Your answer should be a number only: the count of lines in the following entries that contain "ASSETS".
____ PROVIDED RECORDS
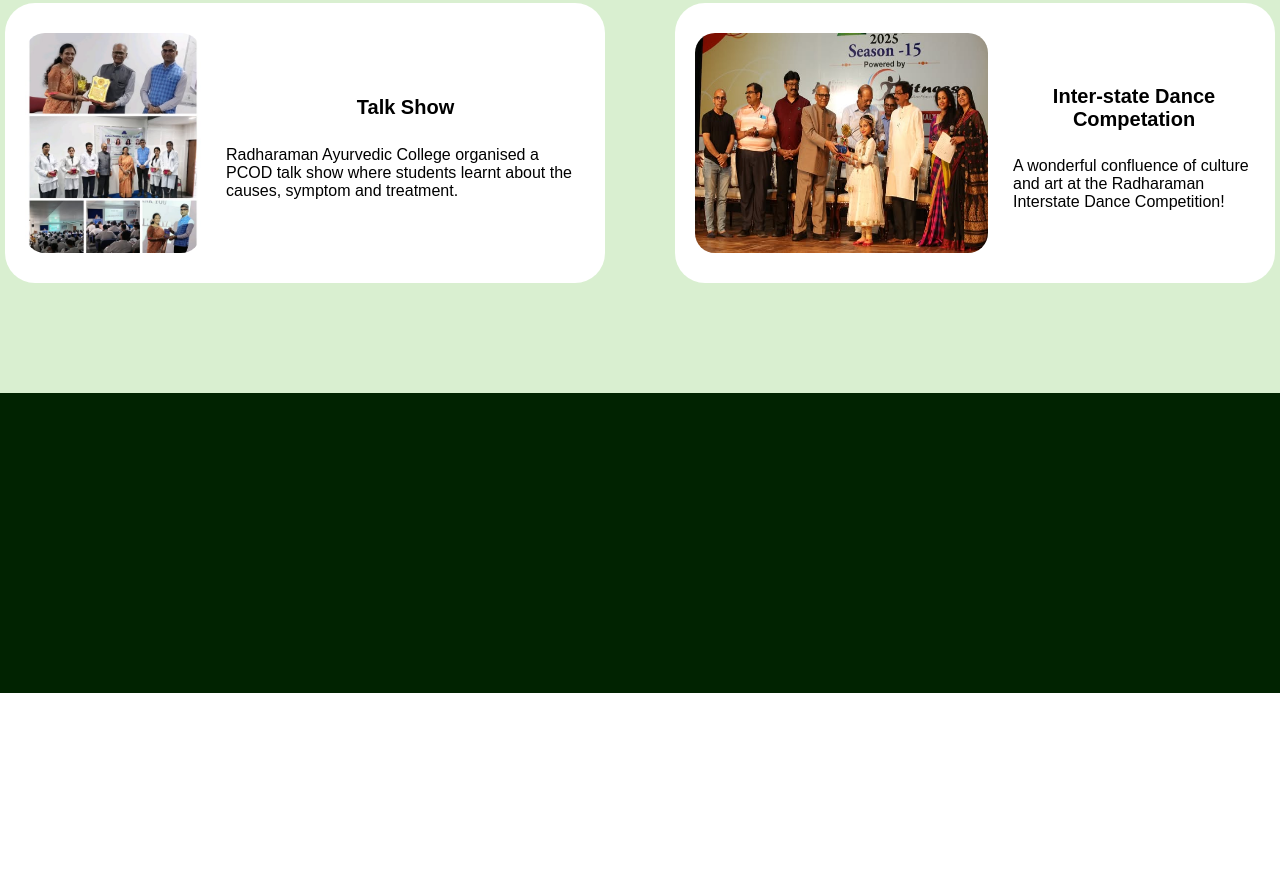
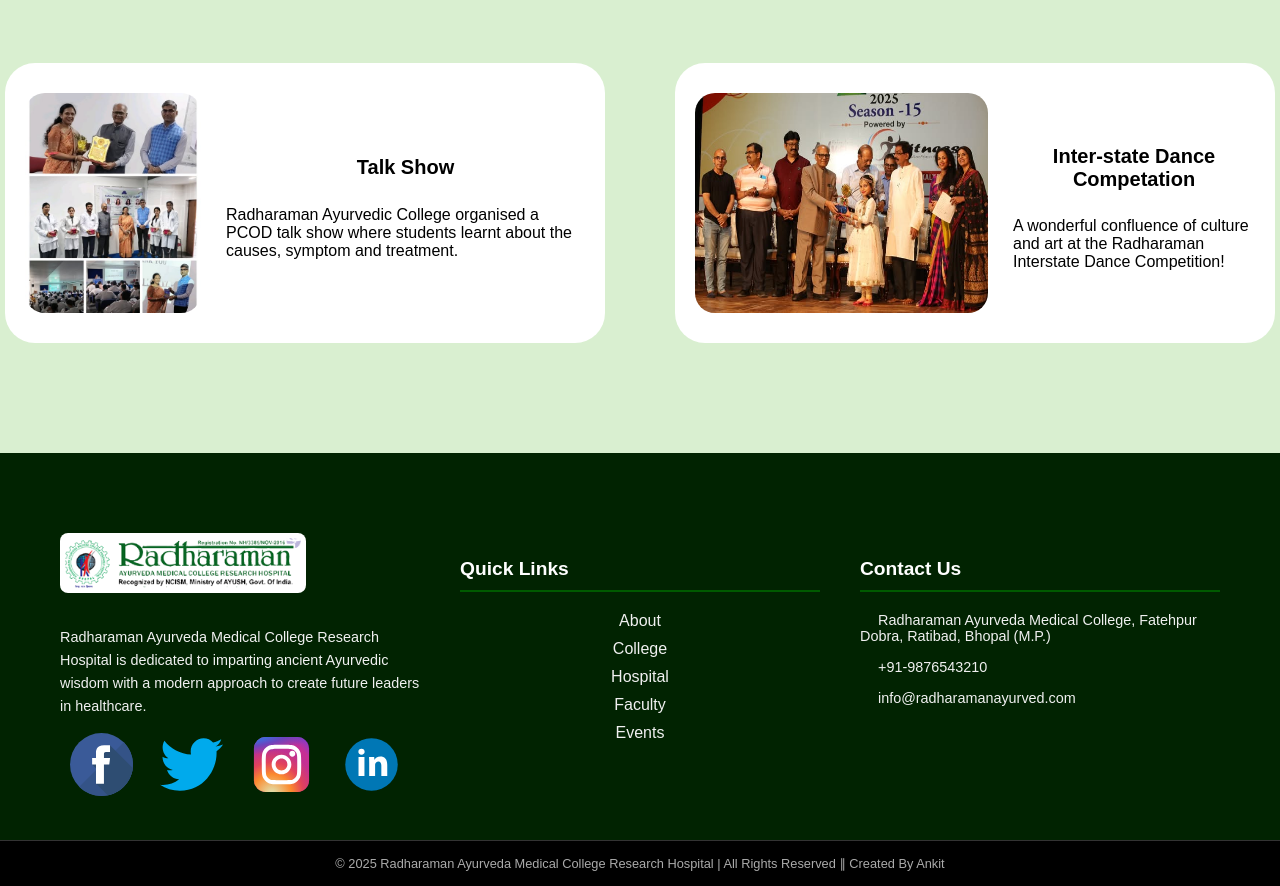
Before and after one commit to Ankit-Kumar-108/RAMCRH, a plain HTML site: page index.html in a window 1280 px wide. Shown: the part 2968-3854 px from the top of the page. Before the commit the page ends 3661 px from the top, so only its background shows below. Drawn offline with Linux system fonts and the light colour scheme.

Commit message:
footer addition

```diff
--- a/index.html
+++ b/index.html
@@ -21,7 +21,7 @@
                 <a href="#Hospital">Hospital</a>
                 <a href="#Faculty">Faculty</a>
                 <a href="#Detail">Detail</a>
-                <a href="#Event">Event</a>
+                <a href="#Events">Event</a>
                 <a href="#Contact Us">Contact Us</a>
                 <Button>LOGIN </Button>
             </div>
@@ -50,7 +50,7 @@
                 </button>
             </div>
         </section>
-        <section class="intro">
+        <section class="intro" id="Detail">
             <h3>
                 Why Radharaman Ayurvedic Medical College Research Hospital?
             </h3>
@@ -80,12 +80,12 @@
                 </div>
             </div>
         </section>
-        <section class="info">
+        <section class="info" id="About">
             <h3>
                 About Us
             </h3>
             <div class="info-college">
-                <div class="info-main">
+                <div class="info-main" id="College">
                     <div class="media2">
                         <img src="ASSETS/image/download.png" alt="">
                     </div>
@@ -125,7 +125,7 @@
                 </div>
             </div>
         </section>
-        <section class="update">
+        <section class="update" id="Events">
             <h3>News&Events</h3>
             <div class="update-body">
                 <div class="update-card">
@@ -175,13 +175,40 @@
             </div>
         </section>
     </main>
-    <footer>
-      <div class="top">
-        <img src="" alt="">
-      </div>
-      <div class="bottom">
-
-      </div>
+   <footer>
+        <div class="footer-content">
+           <div class="footer-section about">
+               <img src="ASSETS/logo.png" alt="College Logo" class="footer-logo">
+               <p>
+                   Radharaman Ayurveda Medical College Research Hospital is dedicated to imparting ancient Ayurvedic wisdom with a modern approach to create future leaders in healthcare.
+               </p>
+               <div class="socials">
+                   <a href="#"><i class="facebook"><img src="ASSETS/image/facebook-svgrepo-com.svg" alt=""></i></a>
+                   <a href="#"><i class="twitter"></i><img src="ASSETS/image/twitter-color-svgrepo-com.svg" alt=""></a>
+                   <a href="#"><i class="instagram"></i><img src="ASSETS/image/instagram-1-svgrepo-com.svg" alt=""></a>
+                   <a href="#"><i class="linkedin"></i><img src="ASSETS/image/linkedin-svgrepo-com.svg" alt=""></a>
+               </div>
+           </div>
+           <div class="footer-section links-footer">
+               <h4>Quick Links</h4>
+               <ul>
+                   <li><a href="#About">About</a></li>
+                   <li><a href="#College">College</a></li>
+                   <li><a href="#Hospital">Hospital</a></li>
+                   <li><a href="#Faculty">Faculty</a></li>
+                   <li><a href="#Events">Events</a></li>
+               </ul>
+           </div>
+           <div class="footer-section contact-footer">
+               <h4>Contact Us</h4>
+                <span><i class="fas fa-map-marker-alt"></i> &nbsp; Radharaman Ayurveda Medical College, Fatehpur Dobra, Ratibad, Bhopal (M.P.)</span>
+                <span><i class="fas fa-phone"></i> &nbsp; +91-9876543210</span>
+                <span><i class="e-mail"></i> &nbsp; info@radharamanayurved.com</span>
+           </div>
+       </div>
+       <div class="footer-bottom">
+           &copy; 2025 Radharaman Ayurveda Medical College Research Hospital | All Rights Reserved <span>  &par;  </span> Created By Ankit
+       </div>
     </footer>
 </body>
 
--- a/style.css
+++ b/style.css
@@ -1,3 +1,7 @@
+/* html {
+    scroll-behavior: smooth;
+} */
+
 body {
     background-color: rgb(255, 255, 255);
     padding: 0;
@@ -14,7 +18,7 @@
     display: flex;
     justify-content: space-between;
     align-items: center;
-    position: sticky;
+    position: sticky ;
     z-index: 1;
     top: 0;
     left: 0;
@@ -238,7 +242,7 @@
 .info h3 {
     text-align: center;
     font-size: 40px;
-    margin-top: 0px;
+    margin-top: 60px;
     padding: 40px;
 }
 
@@ -353,6 +357,7 @@
     text-align: center;
     font-size: 30px;
 }
+
 /* para here */
 .update {
     background-color: #d9efd0;
@@ -418,54 +423,149 @@
     text-align: center;
     font-size: 20px;
 }
-
 footer {
     width: 100%;
-    height: 300px;
     background-color: rgb(1, 35, 1);
-    color: white;
+    color: #f0f0f0;
+    padding-top: 40px;
+}
+
+.footer-content {
+    display: flex;
+    flex-wrap: wrap;
+    justify-content: space-around;
+    padding: 20px;
+    max-width: 1200px;
+    margin: auto;
+}
+
+.footer-section {
+    flex: 1;
+    padding: 20px;
+    min-width: 250px;
+}
+
+.footer-section h4 {
+    font-size: 1.2rem;
+    color: #fff;
+    margin-bottom: 20px;
+    position: relative;
+    padding-bottom: 10px;
+    border-bottom: 2px solid #005a00;
+}
+
+.footer-logo {
+    height: 50px;
+    margin-bottom: 15px;
+    background: white;
+    padding: 5px;
+    border-radius: 8px;
+}
+
+.footer-section.about p {
+    font-size: 0.9rem;
+    line-height: 1.6;
+}
+.socials img{
+    height: 70%;
+    width: 70%;
+    margin-left: 10px;
+}
+.socials{
+    display: flex;
+    justify-content: space-between;
+    align-items: center;
+}
+.footer-section.links-footer ul {
+    list-style: none;
+    padding: 0;
     display: flex;
     justify-content: center;
     align-items: center;
-    font-size: 50px;
+    flex-direction: column;
+
+}
+
+.footer-section.links-footer ul li a {
+    color: #f0f0f0;
+    text-decoration: none;
+    display: block;
+    margin-bottom: 10px;
+    transition: color 0.3s, padding-left 0.3s;
+}
+
+.footer-section.links-footer ul li a:hover {
+    color: gold;
+    padding-left: 5px;
+}
+
+.footer-section.contact-footer span {
+    display: block;
+    margin-bottom: 15px;
+    font-size: 0.9rem;
+}
+
+.footer-section.contact-footer i {
+    margin-right: 10px;
+    color: #00be00;
+}
+
+
+.footer-bottom {
+    background-color: #000;
+    color: #aaa;
+    text-align: center;
+    padding: 15px 0;
+    font-size: 0.8rem;
+    border-top: 1px solid #333;
 }
 
 @media (max-width: 833px) {
-
-    .text h1{
+    .text h1 {
         font-size: 30px;
     }
-    .p-1{
+
+    .p-1 {
         font-size: 25px;
     }
-    .p-2{
+
+    .p-2 {
         font-size: 25px;
     }
-    .info{
+
+    .info {
         margin-bottom: 40px;
     }
-    .info h3{
+
+    .info h3 {
         margin-top: 20px;
         margin-bottom: 10px;
     }
-    .intro h3{
+
+    .intro h3 {
         font-size: 25px;
     }
-    .intro p{
+
+    .intro p {
         font-size: 15px;
     }
-    .para2 h4{
+
+    .para2 h4 {
         font-size: 25px;
     }
+
     .para2 {
         width: 90%;
     }
-    .para{
+
+    .para {
         width: 90%;
     }
-    .para h4{
+
+    .para h4 {
         font-size: 25px;
     }
+
     .links {
         display: none;
     }
@@ -473,9 +573,11 @@
     .hamburger {
         display: block;
     }
-    .update h3{
+
+    .update h3 {
         margin: 0;
     }
+
     .update-card {
         width: 350px;
         height: 420px;
@@ -488,10 +590,12 @@
         gap: 0;
         margin-left: 20px;
     }
-    .media-card:first-child{
+
+    .media-card:first-child {
         height: 220px;
         margin-top: -140px;
     }
+
     .update-card img {
         height: 310px;
         width: 200px;
@@ -503,8 +607,21 @@
         text-align: center;
         font-size: 20px;
     }
-    .media1{
+
+    .media1 {
         margin-top: 40px;
+    }
+    .footer-content{
+        flex-direction: column;
+        align-items: center;
+        text-align: center;
+    }
+    .footer-section{
+        width: 90%;
+        margin-bottom: 20px;
+    }
+    .socials a:first-child{
+        margin-left: 10px;
     }
 }
 
```
Also changed, not shown: ASSETS/image/facebook-svgrepo-com.svg (added), ASSETS/image/instagram-1-svgrepo-com.svg (added), ASSETS/image/linkedin-svgrepo-com.svg (added), ASSETS/image/twitter-color-svgrepo-com.svg (added).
________
> _TASK OUTPUT_:
7